Recent attention to the context of biblical texts and to their literary dimension has been fruitful for preachers. But on the eve of a new millennium, biblical studies and homiletics must reclaim their identities as theological disciplines. As sacred scripture, the Bible's chief role is to serve as resource for the church's teaching, doctrine, and preaching.
In response to the difficulty of teaching an increasingly large number of students who are ill prepared for the sort of abstract thinking and well-structured essay writing that are essential to the field of Philosophy, I have discovered a five-step method for teaching students in my Philosophy and Social Ethics course how to examine any ethical issue and write well-structured essays discussing the issue. Just as important, students are now required to take more responsibility for the learning process (...) which, I believe, is an appropriate goal for a course in Ethics. (shrink)
Business ethics is once again a hot topic as examples of improper business practices that violate commonly accepted ethical norms are brought to our attention. With the increasing number of scandals business schools find themselves on the defensive in explaining what they are doing to help respond to the call to teach ‘‘more’’ business ethics. This paper focuses on two issues germane to business ethics teaching efforts: the ‘‘targeted output’’ goals of teaching business ethics and when in the (...) curriculum business ethics should be taught. (shrink)
Practical ethics in context -- Teaching and learning ethics in an ethical environment -- Aspirations, activities, and assessment -- The theoretical toolkit -- Systematic case analysis -- Relativism and moral development -- A bridge across cultures.
German philosopher Martin Heidegger stirred educators when in 1951 he claimed teaching is more difficult than learning because teachers must ‘learn to let learn’. However in the main he left the aphorism unexplained as part of a brief four-paragraph, less than two-page set of observations concerning the relationship of teaching to learning; and concluded at the end of those observations that to become a teacher is an ‘exalted matter’. This paper investigates both of Heidegger's claims, interpreting letting learn (...) in the context of Heidegger's larger philosophical project, and suggesting why in light of that project to become a teacher is an exalted concern.

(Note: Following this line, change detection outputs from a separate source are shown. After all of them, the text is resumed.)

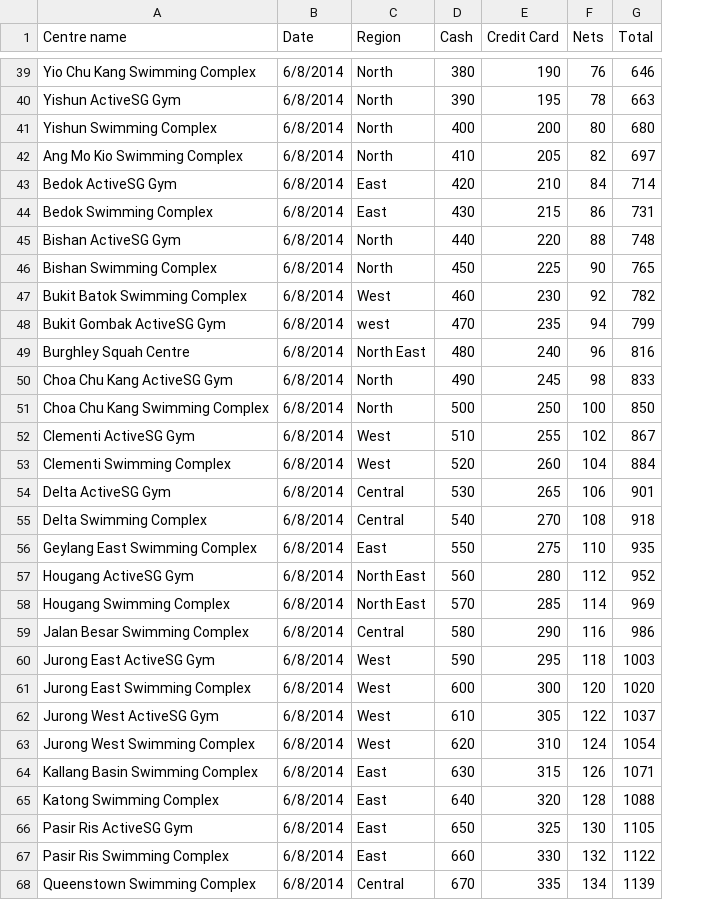
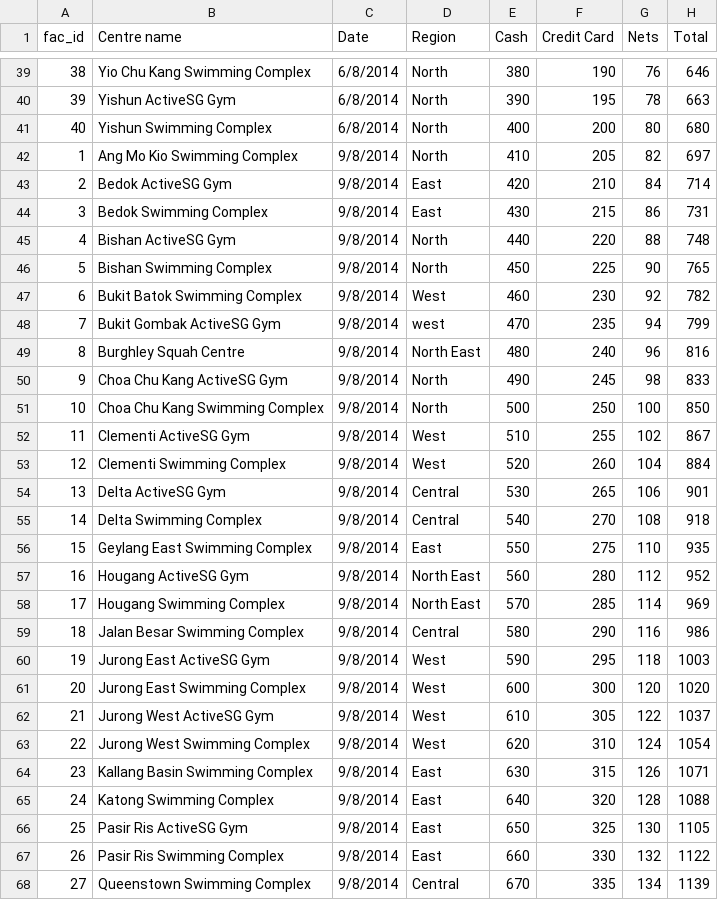
Before and after one commit to mminc/OurProject, a CSV file: data/Test_Collection_Report.csv, drawn as a sheet; only a part is shown, gaps mark what is left out; addresses are those after the commit; the diff covers the shown part only; the diff names each change by its address in the sheet, - before the commit and + after, or states it on an @@ line.

```diff
--- a/data/Test_Collection_Report.csv
+++ b/data/Test_Collection_Report.csv
+column A (fac_id), rows 39-68: 38 | 39 | 40 | 1 | 2 | 3 | 4 | 5 | 6 | 7 | 8 | 9 | 10 | 11 | 12 | 13 | 14 | 15 | 16 | 17 | 18 | 19 | 20 | 21 | 22 | 23 | 24 | 25 | 26 | 27
-C42:C68 (Date): 6/8/2014
+C42:C68 (Date): 9/8/2014
```
Also changed, not shown: 53 edited cells elsewhere in this file, data/Test_Day_end.csv.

The methodology guiding the inquiry is largely hermeneutic, the purpose of the essay to interpret teaching from a Heideggerian perspective: its nature and general method. (shrink)